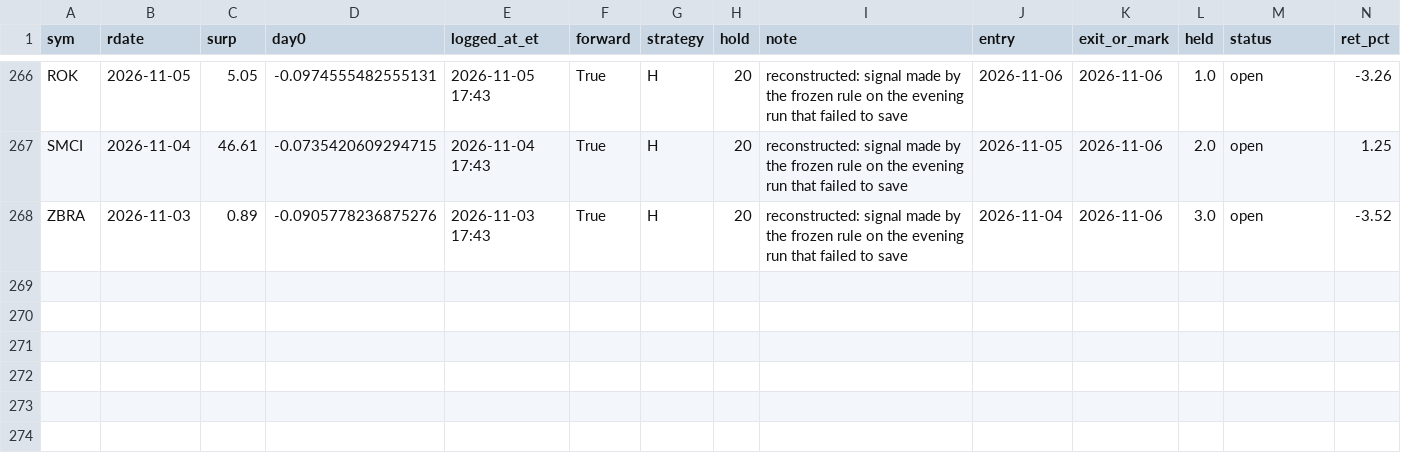
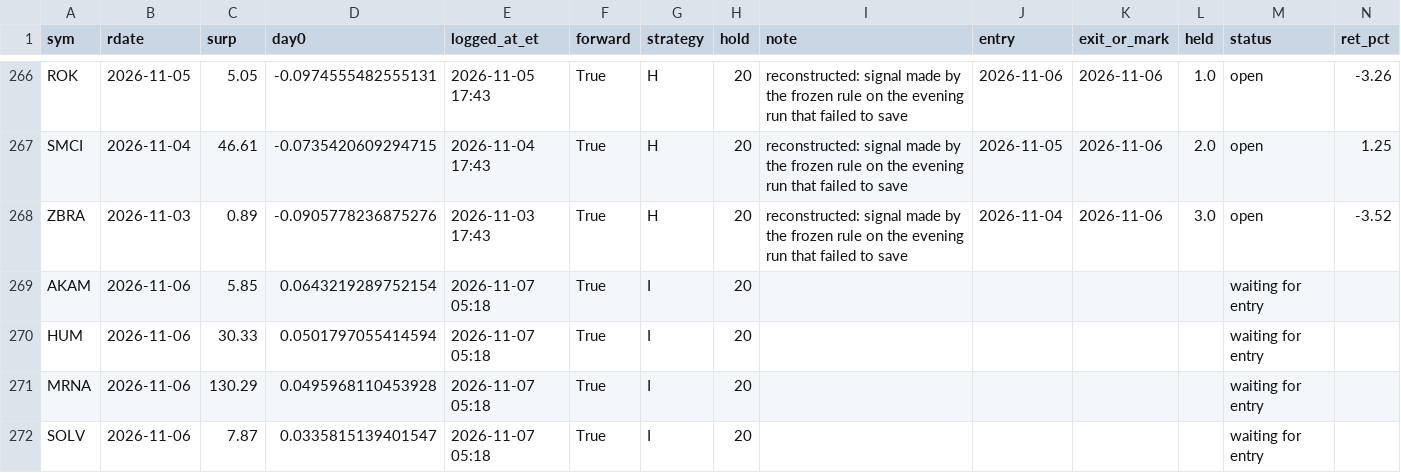
Before and after one commit to bri2612/earnings-paper-trader, a CSV file: data/paper_scored.csv, drawn as a sheet; only a part is shown, gaps mark what is left out; rows hold the shown columns only; the diff names each change by its address in the sheet, - before the commit and + after, or states it on an @@ line.

```diff
--- a/data/paper_scored.csv
+++ b/data/paper_scored.csv
+row 269: AKAM | 2026-11-06 | 5.85 | 0.0643219289752154 | 2026-11-07 05:18 | True | I | 20 |  |  |  |  | waiting for entry
+row 270: HUM | 2026-11-06 | 30.33 | 0.0501797055414594 | 2026-11-07 05:18 | True | I | 20 |  |  |  |  | waiting for entry
+row 271: MRNA | 2026-11-06 | 130.29 | 0.0495968110453928 | 2026-11-07 05:18 | True | I | 20 |  |  |  |  | waiting for entry
+row 272: SOLV | 2026-11-06 | 7.87 | 0.0335815139401547 | 2026-11-07 05:18 | True | I | 20 |  |  |  |  | waiting for entry
```
Also changed, not shown: data/paper_trades.csv, 3 other files.
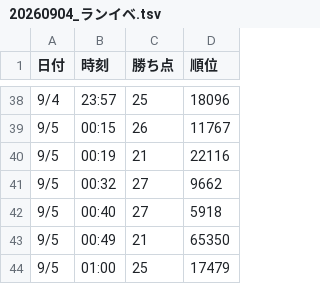
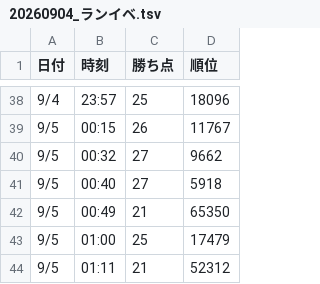
Before and after one commit to L17za/efootball-ranking-tracker, a TSV file: data/20260904_ランイベ.tsv, drawn as a sheet; only a part is shown, gaps mark what is left out; the shorter side is filled out with more unchanged rows.

Commit message:
20260904_ランイベ.tsv を更新

```diff
--- a/data/20260904_ランイベ.tsv
+++ b/data/20260904_ランイベ.tsv
@@ -39,3 +39,2 @@
 9/5	00:15	26	11767
-9/5	00:19	21	22116
 9/5	00:32	27	9662
```
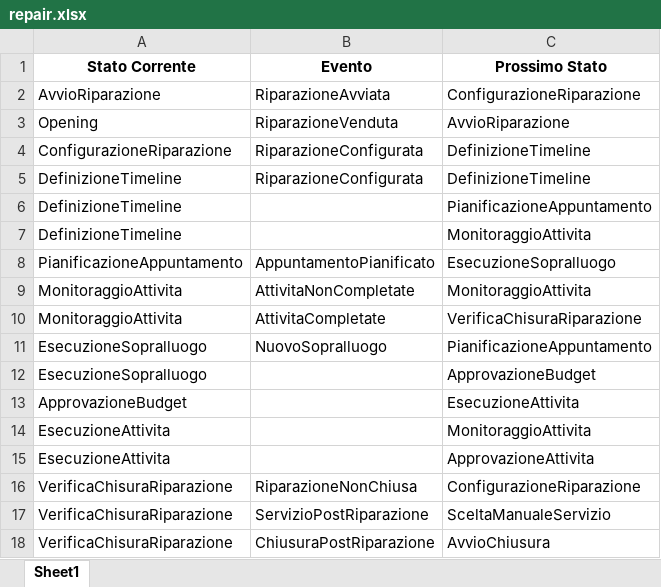
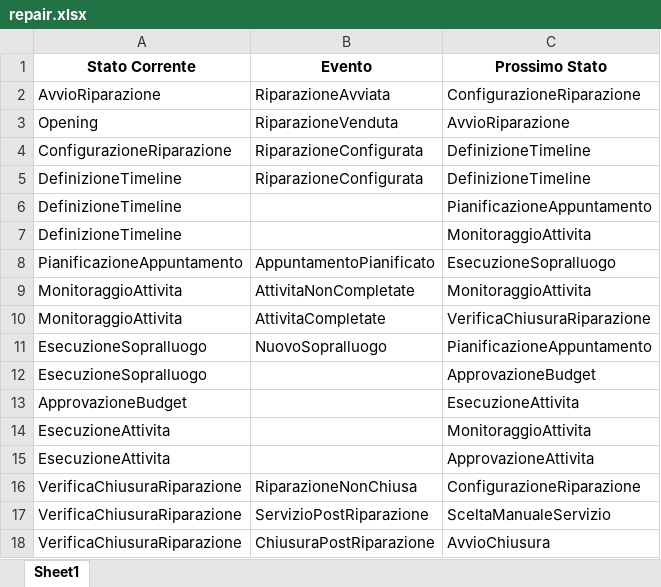
Before and after one commit to mauriziocaronni/stateDiagramPython, an Excel workbook: repair/repair.xlsx, sheet Sheet1, drawn as a sheet; values as stored, in another font and other column widths than the file's, no borders; the diff names each change by its address in the sheet, - before the commit and + after, or states it on an @@ line.

```diff
--- a/repair/repair.xlsx (sheet Sheet1)
+++ b/repair/repair.xlsx (sheet Sheet1)
-C10 (Prossimo Stato): VerificaChisuraRiparazione
+C10 (Prossimo Stato): VerificaChiusuraRiparazione
-A16:A18 (Stato Corrente): VerificaChisuraRiparazione
+A16:A18 (Stato Corrente): VerificaChiusuraRiparazione
```
Also changed, not shown: assessment/assessment.xlsx, closing/closing.xlsx, 25 other files.
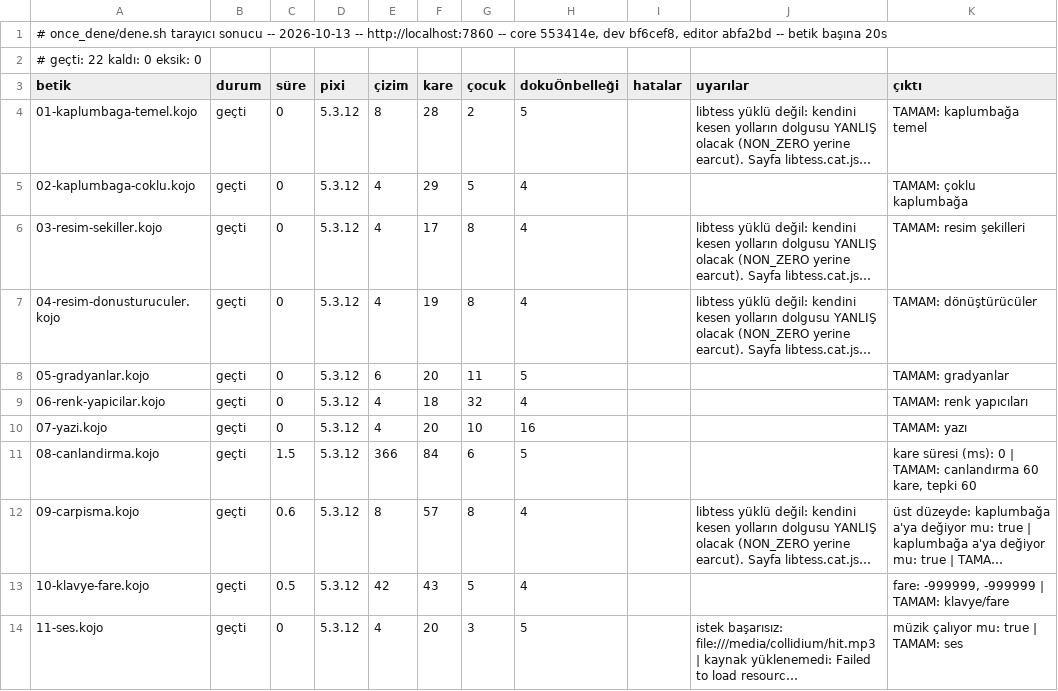
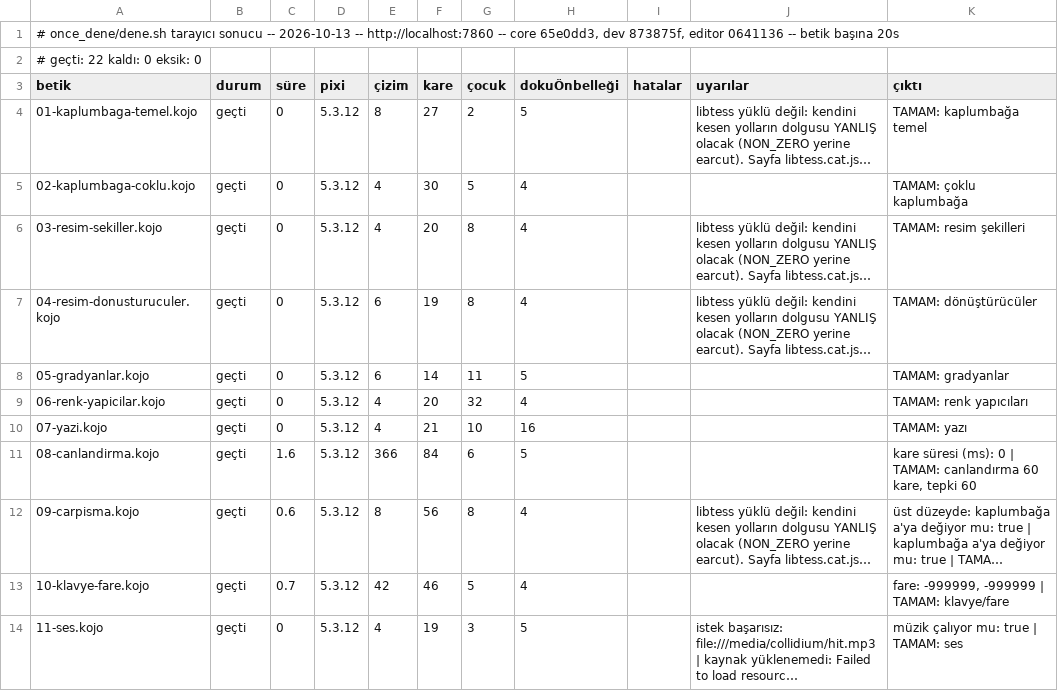
Before and after one commit to bulent2k2/koco-deploy, a TSV file: once_dene/sonuclar/calisma.tsv, drawn as a sheet; only a part is shown; long unchanged cells end in …; the diff covers the shown part only; the diff names each change by its address in the sheet, - before the commit and + after, or states it on an @@ line.

Commit message:
once_dene: v97 kapı kaydı (22/22 + 22/22)
Koşum yerel TAZE konteynere karşı (docker build -t koco, -m 4g,
http://localhost:7860), build.sh git denetimi AÇIK, üç klon da master:
core 65e0dd3, dev 873875f, editor 0641136 (core 553414e -> 65e0dd3:
kojojs-core #79, page senkronu: Eskiz, CanvasDraw, SketchPic, TuvalÇizim,
kojojs-dev #216; dev bf6cef8 -> 873875f; editör abfa2bd -> 0641136).
derleme 22/22, çalışma 22/22. Aynı imaj fly deploy ile ikojo'ya v97 olarak
çıktı; /cevir, 413, /resultframe CSP, /assets ACAO, /, /?indent=2,
/?motor=ace, /yardim/secenekler, /yardim/ornekler ve motor-cm.js canlıda
200/doğru.
Canlıda ornekleri-dogrula.sh masaustu: ilerleme 4 (tr/eskiz-gezginler,
eskiz-gul, eskiz-halkalar, fireworks-canvas kaldı -> geçti), gerileme 0;
bu koşumda optimizer çökmesi yok.
Bilinen: yerel tam koşumlarda iki kez tek seferlik "Scala.js optimizer
crashed ... NullPointerException" görüldü (nbody-four; renklendirilmis-teker,
farklı betikler, tek başına tekrarlarda ve canlı koşumda çıkmadı).
Senkronla ilgisi kanıtlanmadı, elenmedi. Editör paketi (21/21) çalıştırılmadı.

```diff
--- a/once_dene/sonuclar/calisma.tsv
+++ b/once_dene/sonuclar/calisma.tsv
-A1 (betik): …-- core 553414e, dev bf6cef8, editor abfa2bd -- betik…
+A1 (betik): …-- core 65e0dd3, dev 873875f, editor 0641136 -- betik…
-F4 (kare): 28
+F4 (kare): 27
-F5 (kare): 29
+F5 (kare): 30
-F6 (kare): 17
+F6 (kare): 20
-E7 (çizim): 4
+E7 (çizim): 6
-F8 (kare): 20
+F8 (kare): 14
-F9 (kare): 18
+F9 (kare): 20
-F10 (kare): 20
+F10 (kare): 21
-C11 (süre): 1.5
+C11 (süre): 1.6
-F12 (kare): 57
+F12 (kare): 56
-C13 (süre): 0.5
+C13 (süre): 0.7
-F13 (kare): 43
+F13 (kare): 46
-F14 (kare): 20
+F14 (kare): 19
```
Also changed, not shown: 15 edited cells elsewhere in this file, once_dene/sonuclar/derleme.tsv.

======

WHAT IS EXPECTED: In your copy of the records above, include no pictures and match every line exactly.

ANSWER BOX:
Before and after one commit to bri2612/earnings-paper-trader, a CSV file: data/paper_scored.csv, drawn as a sheet; only a part is shown, gaps mark what is left out; rows hold the shown columns only; the diff names each change by its address in the sheet, - before the commit and + after, or states it on an @@ line.

```diff
--- a/data/paper_scored.csv
+++ b/data/paper_scored.csv
+row 269: AKAM | 2026-11-06 | 5.85 | 0.0643219289752154 | 2026-11-07 05:18 | True | I | 20 |  |  |  |  | waiting for entry
+row 270: HUM | 2026-11-06 | 30.33 | 0.0501797055414594 | 2026-11-07 05:18 | True | I | 20 |  |  |  |  | waiting for entry
+row 271: MRNA | 2026-11-06 | 130.29 | 0.0495968110453928 | 2026-11-07 05:18 | True | I | 20 |  |  |  |  | waiting for entry
+row 272: SOLV | 2026-11-06 | 7.87 | 0.0335815139401547 | 2026-11-07 05:18 | True | I | 20 |  |  |  |  | waiting for entry
```
Also changed, not shown: data/paper_trades.csv, 3 other files.
Before and after one commit to L17za/efootball-ranking-tracker, a TSV file: data/20260904_ランイベ.tsv, drawn as a sheet; only a part is shown, gaps mark what is left out; the shorter side is filled out with more unchanged rows.

Commit message:
20260904_ランイベ.tsv を更新

```diff
--- a/data/20260904_ランイベ.tsv
+++ b/data/20260904_ランイベ.tsv
@@ -39,3 +39,2 @@
 9/5	00:15	26	11767
-9/5	00:19	21	22116
 9/5	00:32	27	9662
```
Before and after one commit to mauriziocaronni/stateDiagramPython, an Excel workbook: repair/repair.xlsx, sheet Sheet1, drawn as a sheet; values as stored, in another font and other column widths than the file's, no borders; the diff names each change by its address in the sheet, - before the commit and + after, or states it on an @@ line.

```diff
--- a/repair/repair.xlsx (sheet Sheet1)
+++ b/repair/repair.xlsx (sheet Sheet1)
-C10 (Prossimo Stato): VerificaChisuraRiparazione
+C10 (Prossimo Stato): VerificaChiusuraRiparazione
-A16:A18 (Stato Corrente): VerificaChisuraRiparazione
+A16:A18 (Stato Corrente): VerificaChiusuraRiparazione
```
Also changed, not shown: assessment/assessment.xlsx, closing/closing.xlsx, 25 other files.
Before and after one commit to bulent2k2/koco-deploy, a TSV file: once_dene/sonuclar/calisma.tsv, drawn as a sheet; only a part is shown; long unchanged cells end in …; the diff covers the shown part only; the diff names each change by its address in the sheet, - before the commit and + after, or states it on an @@ line.

Commit message:
once_dene: v97 kapı kaydı (22/22 + 22/22)
Koşum yerel TAZE konteynere karşı (docker build -t koco, -m 4g,
http://localhost:7860), build.sh git denetimi AÇIK, üç klon da master:
core 65e0dd3, dev 873875f, editor 0641136 (core 553414e -> 65e0dd3:
kojojs-core #79, page senkronu: Eskiz, CanvasDraw, SketchPic, TuvalÇizim,
kojojs-dev #216; dev bf6cef8 -> 873875f; editör abfa2bd -> 0641136).
derleme 22/22, çalışma 22/22. Aynı imaj fly deploy ile ikojo'ya v97 olarak
çıktı; /cevir, 413, /resultframe CSP, /assets ACAO, /, /?indent=2,
/?motor=ace, /yardim/secenekler, /yardim/ornekler ve motor-cm.js canlıda
200/doğru.
Canlıda ornekleri-dogrula.sh masaustu: ilerleme 4 (tr/eskiz-gezginler,
eskiz-gul, eskiz-halkalar, fireworks-canvas kaldı -> geçti), gerileme 0;
bu koşumda optimizer çökmesi yok.
Bilinen: yerel tam koşumlarda iki kez tek seferlik "Scala.js optimizer
crashed ... NullPointerException" görüldü (nbody-four; renklendirilmis-teker,
farklı betikler, tek başına tekrarlarda ve canlı koşumda çıkmadı).
Senkronla ilgisi kanıtlanmadı, elenmedi. Editör paketi (21/21) çalıştırılmadı.

```diff
--- a/once_dene/sonuclar/calisma.tsv
+++ b/once_dene/sonuclar/calisma.tsv
-A1 (betik): …-- core 553414e, dev bf6cef8, editor abfa2bd -- betik…
+A1 (betik): …-- core 65e0dd3, dev 873875f, editor 0641136 -- betik…
-F4 (kare): 28
+F4 (kare): 27
-F5 (kare): 29
+F5 (kare): 30
-F6 (kare): 17
+F6 (kare): 20
-E7 (çizim): 4
+E7 (çizim): 6
-F8 (kare): 20
+F8 (kare): 14
-F9 (kare): 18
+F9 (kare): 20
-F10 (kare): 20
+F10 (kare): 21
-C11 (süre): 1.5
+C11 (süre): 1.6
-F12 (kare): 57
+F12 (kare): 56
-C13 (süre): 0.5
+C13 (süre): 0.7
-F13 (kare): 43
+F13 (kare): 46
-F14 (kare): 20
+F14 (kare): 19
```
Also changed, not shown: 15 edited cells elsewhere in this file, once_dene/sonuclar/derleme.tsv.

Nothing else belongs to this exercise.